The best known of the galleries is found in Petta Kere Cave, which has around 30 well preserved red and white hand prints just inside the cave entrance, strategically placed to ward off evil spirits. Some of the hand prints are missing a thumb, indicating the practise of cutting off a finger when an important tribal elders dies; a rather gruesome tradition that is still practised today among some West Papuan tribes. In addition to the hand prints there’s a red ochre painting of a boar, several small niches off the main chamber presumed to have been sleeping places for the cave’s prehistoric residents and some interesting stalactite and stalagmite formations. During excavations of the cave, archaeologists have recovered flint blades and arrow heads and middens containing shells and animal bones, the remains of thousands of meals but the hunter-gatherer tribes.

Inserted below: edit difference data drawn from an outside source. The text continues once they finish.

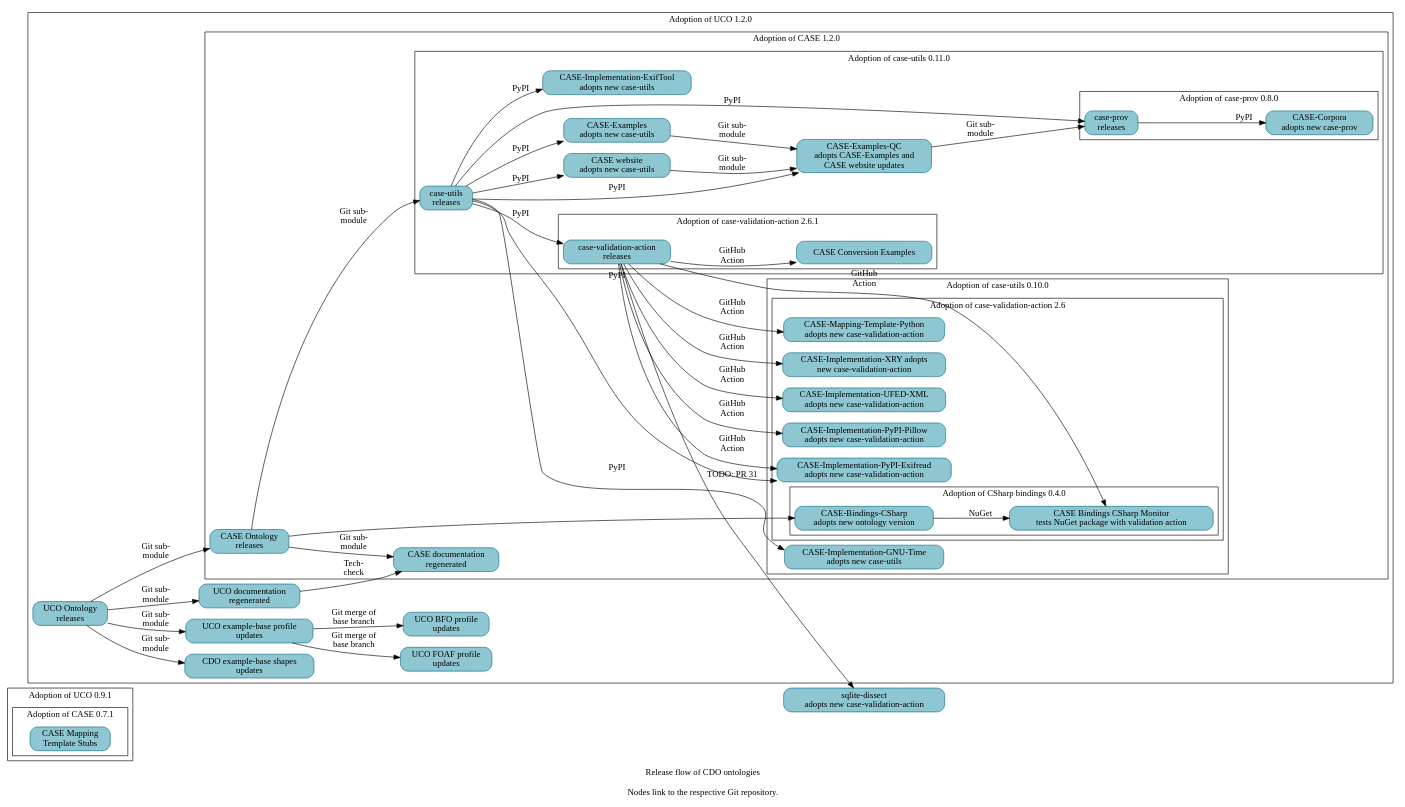
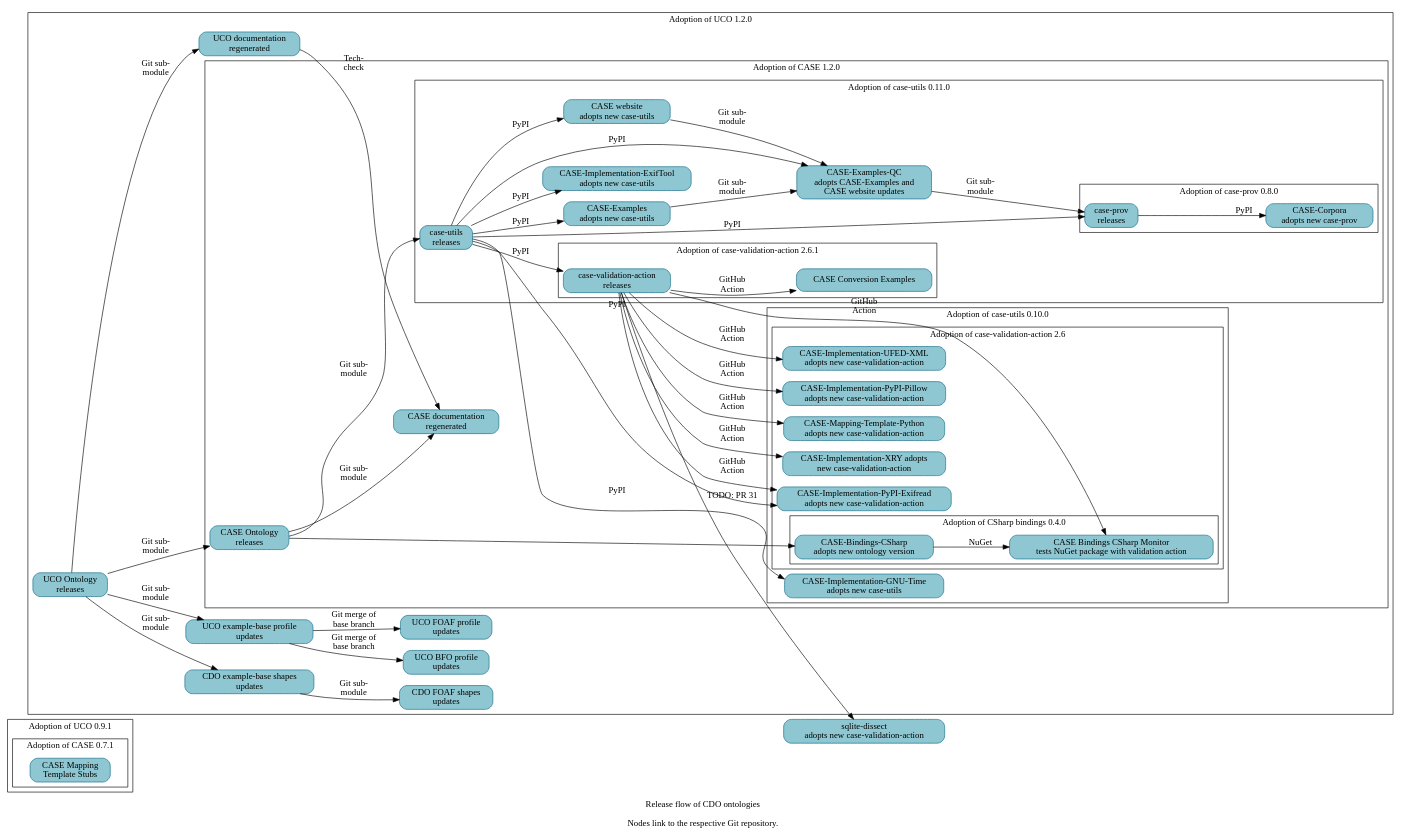
The diagram in resources/project_release_flow.dot (Cyber-Domain-Ontology/cdo.github.io), drawn with Graphviz before and after one commit.

Commit message:
Add FOAF shapes repository
A follow-on patch will regenerate Make-managed files.

```diff
--- a/resources/project_release_flow.dot
+++ b/resources/project_release_flow.dot
@@ -1,117 +1,119 @@
 digraph "cdo_release_flow" {
   label = "Release flow of CDO ontologies\n\nNodes link to the respective Git repository." ;
   rankdir = "LR" ;
   node [shape="rectangle" style="filled,rounded" fillcolor="#8EC7D2" color="#0D6986"] ;
 
 
   // Define nodes in their corresponding progress subgraph.
 
   subgraph cluster_uco_0_9_1 {
     label = "Adoption of UCO 0.9.1" ;
 
     subgraph cluster_case_0_7_1 {
       label = "Adoption of CASE 0.7.1" ;
       _GH__CASEWORK__CASE_MAPPING_TEMPLATE_STUBS [URL="https://github.com/casework/CASE-Mapping-Template-Stubs" label="CASE Mapping\nTemplate Stubs"] ;
     }
   }
 
   subgraph cluster_uco_1_2_0 {
     label = "Adoption of UCO 1.2.0" ;
 
     _GH__CYBER_DOMAIN_ONTOLOGY__CDO_SHAPES_EXAMPLE [URL="https://github.com/Cyber-Domain-Ontology/CDO-Shapes-Example" label="CDO example-base shapes\nupdates"]
+    _GH__CYBER_DOMAIN_ONTOLOGY__CDO_SHAPES_FOAF [URL="https://github.com/Cyber-Domain-Ontology/CDO-Shapes-Example" label="CDO FOAF shapes\nupdates"]
     _GH__UCOPROJECT__ONTOLOGY_UNIFIEDCYBERONTOLOGY_ORG [URL="https://github.com/ucoProject/ontology.unifiedcyberontology.org" label="UCO documentation\nregenerated"] ;
     _GH__UCOPROJECT__UCO [URL="https://github.com/ucoProject/UCO" label="UCO Ontology\nreleases"] ;
     _GH__UCOPROJECT__UCO_PROFILE_BFO [URL="https://github.com/ucoProject/UCO-Profile-BFO" label="UCO BFO profile\nupdates"] ;
     _GH__UCOPROJECT__UCO_PROFILE_EXAMPLE [URL="https://github.com/ucoProject/UCO-Profile-Example" label="UCO example-base profile\nupdates"] ;
     _GH__UCOPROJECT__UCO_PROFILE_FOAF [URL="https://github.com/ucoProject/UCO-Profile-FOAF" label="UCO FOAF profile\nupdates"] ;
 
     subgraph cluster_case_1_2_0 {
       label = "Adoption of CASE 1.2.0" ;
 
       _GH__CASEWORK__CASE [URL="https://github.com/casework/CASE" label="CASE Ontology\nreleases"] ;
       _GH__CASEWORK__ONTOLOGY_CASEONTOLOGY_ORG [URL="https://github.com/casework/ontology.caseontology.org" label="CASE documentation\nregenerated"] ;
 
       subgraph cluster_case_utils_0_10_0 {
         label = "Adoption of case-utils 0.10.0" ;
 
         _GH__CASEWORK__CASE_IMPLEMENTATON_GNU_TIME [URL="https://github.com/casework/CASE-Implementation-GNU-Time" label="CASE-Implementation-GNU-Time\nadopts new case-utils"] ;
 
         subgraph cluster_case_validation_action_2_6 {
           label = "Adoption of case-validation-action 2.6" ;
 
           _GH__CASEWORK__CASE_IMPLEMENTATON_PYPI_EXIFREAD [URL="https://github.com/casework/CASE-Implementation-PyPI-Exifread" label="CASE-Implementation-PyPI-Exifread\nadopts new case-validation-action"] ;
           _GH__CASEWORK__CASE_IMPLEMENTATON_PYPI_PILLOW [URL="https://github.com/casework/CASE-Implementation-PyPI-Pillow" label="CASE-Implementation-PyPI-Pillow\nadopts new case-validation-action"] ;
           _GH__CASEWORK__CASE_IMPLEMENTATON_UFED_XML [URL="https://github.com/casework/CASE-Implementation-UFED-XML" label="CASE-Implementation-UFED-XML\nadopts new case-validation-action"] ;
           _GH__CASEWORK__CASE_IMPLEMENTATON_XRY [URL="https://github.com/casework/CASE-Implementation-XRY" label="CASE-Implementation-XRY adopts\nnew case-validation-action"] ;
           _GH__CASEWORK__CASE_MAPPING_TEMPLATE_PYTHON [URL="https://github.com/casework/CASE-Mapping-Template-Python" label="CASE-Mapping-Template-Python\nadopts new case-validation-action"] ;
 
           subgraph cluster_case_bindings_csharp_0_4_0 {
             label = "Adoption of CSharp bindings 0.4.0" ;
 
             _GH__CASEWORK__CASE_BINDINGS_CSHARP_MONITOR [URL="https://github.com/casework/CASE-Bindings-CSharp-Monitor" label="CASE Bindings CSharp Monitor\ntests NuGet package with validation action"] ;
             _GH__CIPHERTECHSOLUTIONS__CASE_BINDINGS_CSHARP [URL="https://github.com/ciphertechsolutions/CASE-Bindings-CSharp" label="CASE-Bindings-CSharp\nadopts new ontology version"]
           }
         }
       }
 
       subgraph cluster_case_utils_0_11_0 {
         label = "Adoption of case-utils 0.11.0" ;
 
         _GH__AJNELSON_NIST__CASE_EXAMPLES_QC [URL="https://github.com/ajnelson-nist/CASE-Examples-QC" label="CASE-Examples-QC\nadopts CASE-Examples and\nCASE website updates"] ;
         _GH__CASEWORK__CASE_EXAMPLES [URL="https://github.com/casework/CASE-Examples" label="CASE-Examples\nadopts new case-utils"] ;
         _GH__CASEWORK__CASE_IMPLEMENTATON_EXIFTOOL [URL="https://github.com/casework/CASE-Implementation-ExifTool" label="CASE-Implementation-ExifTool\nadopts new case-utils"] ;
         _GH__CASEWORK__CASE_UTILITIES_PYTHON [URL="https://github.com/casework/CASE-Utilities-Python" label="case-utils\nreleases"] ;
         _GH__CASEWORK__CASEWORK_GITHUB_IO [URL="https://github.com/casework/casework.github.io" label="CASE website\nadopts new case-utils"] ;
 
         subgraph cluster_case_prov_0_8_0 {
           label = "Adoption of case-prov 0.8.0" ;
 
           _GH__CASEWORK__CASE_CORPORA [URL="https://github.com/casework/CASE-Corpora" label="CASE-Corpora\nadopts new case-prov"] ;
           _GH__CASEWORK__CASE_IMPLEMENTATON_PROV_O [URL="https://github.com/casework/CASE-Implementation-PROV-O" label="case-prov\nreleases"] ;
         }
         subgraph cluster_case_validation_action_2_6_1 {
           label = "Adoption of case-validation-action 2.6.1" ;
 
           _GH__CASEWORK__CASE_EXAMPLES_CONVERSION [URL="https://github.com/casework/CASE-Examples-Conversion" label="CASE Conversion Examples"]
           _GH__KCHASON__CASE_VALIDATION_ACTION [URL="https://github.com/kchason/case-validation-action" label="case-validation-action\nreleases"] ;
         }
       }
     }
   }
 
   _GH__DOD_CYBER_CRIME_CENTER__SQLITE_DISSECT [URL="https://github.com/dod-cyber-crime-center/sqlite-dissect" label="sqlite-dissect\nadopts new case-validation-action"] ;
 
   // Begin edges
 
   _GH__AJNELSON_NIST__CASE_EXAMPLES_QC -> _GH__CASEWORK__CASE_IMPLEMENTATON_PROV_O [label="Git sub-\nmodule"] ;
   _GH__CASEWORK__CASE -> _GH__CASEWORK__CASE_UTILITIES_PYTHON [label="Git sub-\nmodule"] ;
   _GH__CASEWORK__CASE -> _GH__CIPHERTECHSOLUTIONS__CASE_BINDINGS_CSHARP ;
   _GH__CASEWORK__CASE -> _GH__CASEWORK__ONTOLOGY_CASEONTOLOGY_ORG [label="Git sub-\nmodule"] ; 
   _GH__CASEWORK__CASE_EXAMPLES -> _GH__AJNELSON_NIST__CASE_EXAMPLES_QC [label="Git sub-\nmodule"] ;
   _GH__CASEWORK__CASE_IMPLEMENTATON_PROV_O -> _GH__CASEWORK__CASE_CORPORA [label="PyPI"] ;
   _GH__CASEWORK__CASE_UTILITIES_PYTHON -> _GH__AJNELSON_NIST__CASE_EXAMPLES_QC [label="PyPI"] ;
   _GH__CASEWORK__CASE_UTILITIES_PYTHON -> _GH__CASEWORK__CASE_EXAMPLES [label="PyPI"] ;
   _GH__CASEWORK__CASE_UTILITIES_PYTHON -> _GH__CASEWORK__CASE_IMPLEMENTATON_EXIFTOOL [label="PyPI"] ;
   _GH__CASEWORK__CASE_UTILITIES_PYTHON -> _GH__CASEWORK__CASE_IMPLEMENTATON_GNU_TIME [label="PyPI"] ;
   _GH__CASEWORK__CASE_UTILITIES_PYTHON -> _GH__CASEWORK__CASE_IMPLEMENTATON_PROV_O [label="PyPI"] ;
   _GH__CASEWORK__CASE_UTILITIES_PYTHON -> _GH__CASEWORK__CASE_IMPLEMENTATON_PYPI_EXIFREAD [label="PyPI"] ;
   _GH__CASEWORK__CASE_UTILITIES_PYTHON -> _GH__KCHASON__CASE_VALIDATION_ACTION [label="PyPI"] ;
   _GH__CASEWORK__CASE_UTILITIES_PYTHON -> _GH__CASEWORK__CASEWORK_GITHUB_IO [label="PyPI"] ;
   _GH__CASEWORK__CASEWORK_GITHUB_IO -> _GH__AJNELSON_NIST__CASE_EXAMPLES_QC [label="Git sub-\nmodule"] ;
   _GH__CIPHERTECHSOLUTIONS__CASE_BINDINGS_CSHARP -> _GH__CASEWORK__CASE_BINDINGS_CSHARP_MONITOR [label="NuGet"] ;
+  _GH__CYBER_DOMAIN_ONTOLOGY__CDO_SHAPES_EXAMPLE -> _GH__CYBER_DOMAIN_ONTOLOGY__CDO_SHAPES_FOAF [label="Git sub-\nmodule"] ;
   _GH__KCHASON__CASE_VALIDATION_ACTION -> _GH__CASEWORK__CASE_BINDINGS_CSHARP_MONITOR [label="GitHub\nAction"] ;
   _GH__KCHASON__CASE_VALIDATION_ACTION -> _GH__CASEWORK__CASE_EXAMPLES_CONVERSION [label="GitHub\nAction"];
   _GH__KCHASON__CASE_VALIDATION_ACTION -> _GH__CASEWORK__CASE_IMPLEMENTATON_PYPI_EXIFREAD [label="GitHub\nAction"] ;
   _GH__KCHASON__CASE_VALIDATION_ACTION -> _GH__CASEWORK__CASE_IMPLEMENTATON_PYPI_PILLOW [label="GitHub\nAction"] ;
   _GH__KCHASON__CASE_VALIDATION_ACTION -> _GH__CASEWORK__CASE_IMPLEMENTATON_UFED_XML [label="GitHub\nAction"] ;
   _GH__KCHASON__CASE_VALIDATION_ACTION -> _GH__CASEWORK__CASE_IMPLEMENTATON_XRY [label="GitHub\nAction"] ;
   _GH__KCHASON__CASE_VALIDATION_ACTION -> _GH__CASEWORK__CASE_MAPPING_TEMPLATE_PYTHON [label="GitHub\nAction"] ;
   _GH__KCHASON__CASE_VALIDATION_ACTION -> _GH__DOD_CYBER_CRIME_CENTER__SQLITE_DISSECT [URL="https://github.com/dod-cyber-crime-center/sqlite-dissect/pull/31" label="TODO: PR 31"] ;
   _GH__UCOPROJECT__ONTOLOGY_UNIFIEDCYBERONTOLOGY_ORG -> _GH__CASEWORK__ONTOLOGY_CASEONTOLOGY_ORG [label="Tech-\ncheck"];
   _GH__UCOPROJECT__UCO -> _GH__CASEWORK__CASE [label="Git sub-\nmodule"] ;
   _GH__UCOPROJECT__UCO -> _GH__CYBER_DOMAIN_ONTOLOGY__CDO_SHAPES_EXAMPLE [label="Git sub-\nmodule"] ;
   _GH__UCOPROJECT__UCO -> _GH__UCOPROJECT__ONTOLOGY_UNIFIEDCYBERONTOLOGY_ORG [label="Git sub-\nmodule"] ;
   _GH__UCOPROJECT__UCO -> _GH__UCOPROJECT__UCO_PROFILE_EXAMPLE [label="Git sub-\nmodule"] ;
   _GH__UCOPROJECT__UCO_PROFILE_EXAMPLE -> _GH__UCOPROJECT__UCO_PROFILE_BFO [label="Git merge of\nbase branch"] ;
   _GH__UCOPROJECT__UCO_PROFILE_EXAMPLE -> _GH__UCOPROJECT__UCO_PROFILE_FOAF [label="Git merge of\nbase branch"] ;
 }
```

In addition to the caves and rock art, closer examination of scattered limestone and andesite volcanic rocks around the Leang-Leang area reveals that they appear to have been deliberately arranged, presumably for ritualistic purposes. Local villages claim they’ve never dared to move them for fear of upsetting whatever sacred spirit or ancestor the rocks pay homage to.
There are two access points for the Leang-Leang karsts, both very close together. To visit Petta Kere and Pettae caves and see the sacred stone arrangements, head to the Leang-Leang Prehistoric Park on the outskirts of Maros town. There’s an entrance fee of 10.000Rp per person and a parking fee of 3.000Rp but you will be assigned a knowledgeable guide to accompany you around the site. Note, the entrance to Pettakere Cave is 30m above the rice field using a bamboo ladder; not something for the faint hearted.
The second access point is only 20min drive away at Rammang Rammang village (confusingly it’s listed as Salenrang village on most maps). To reach the karsts in this region, you need to head down the small river dock and charter a motorised canoe to take you 15-20min along the Penuh River to Desa Berua, a tiny hamlet of traditional wooden houses called “rumah panggung,” surrounded by water, karsts and rice paddies.
A short 20min trek from the boat landing into the karst area follows a narrow, sometimes muddy path through the rice fields and some scrambling and stooping is required once you’re inside the karsts and to access Pasaung Cave, so good, sturdy footwear is essential. There aren’t as many cave paintings in this section of the Leang-Leang karsts but the scenery along the river and walking into the karsts is fabulous.
Fixed price return boat charters to/from Desa Berua cost 250.000Rp and carry a maximum of 5 passengers. A caretaker at the dock will collect a 10.000Rp entrance fee and assign a guide who will likely expect a tip after your tour.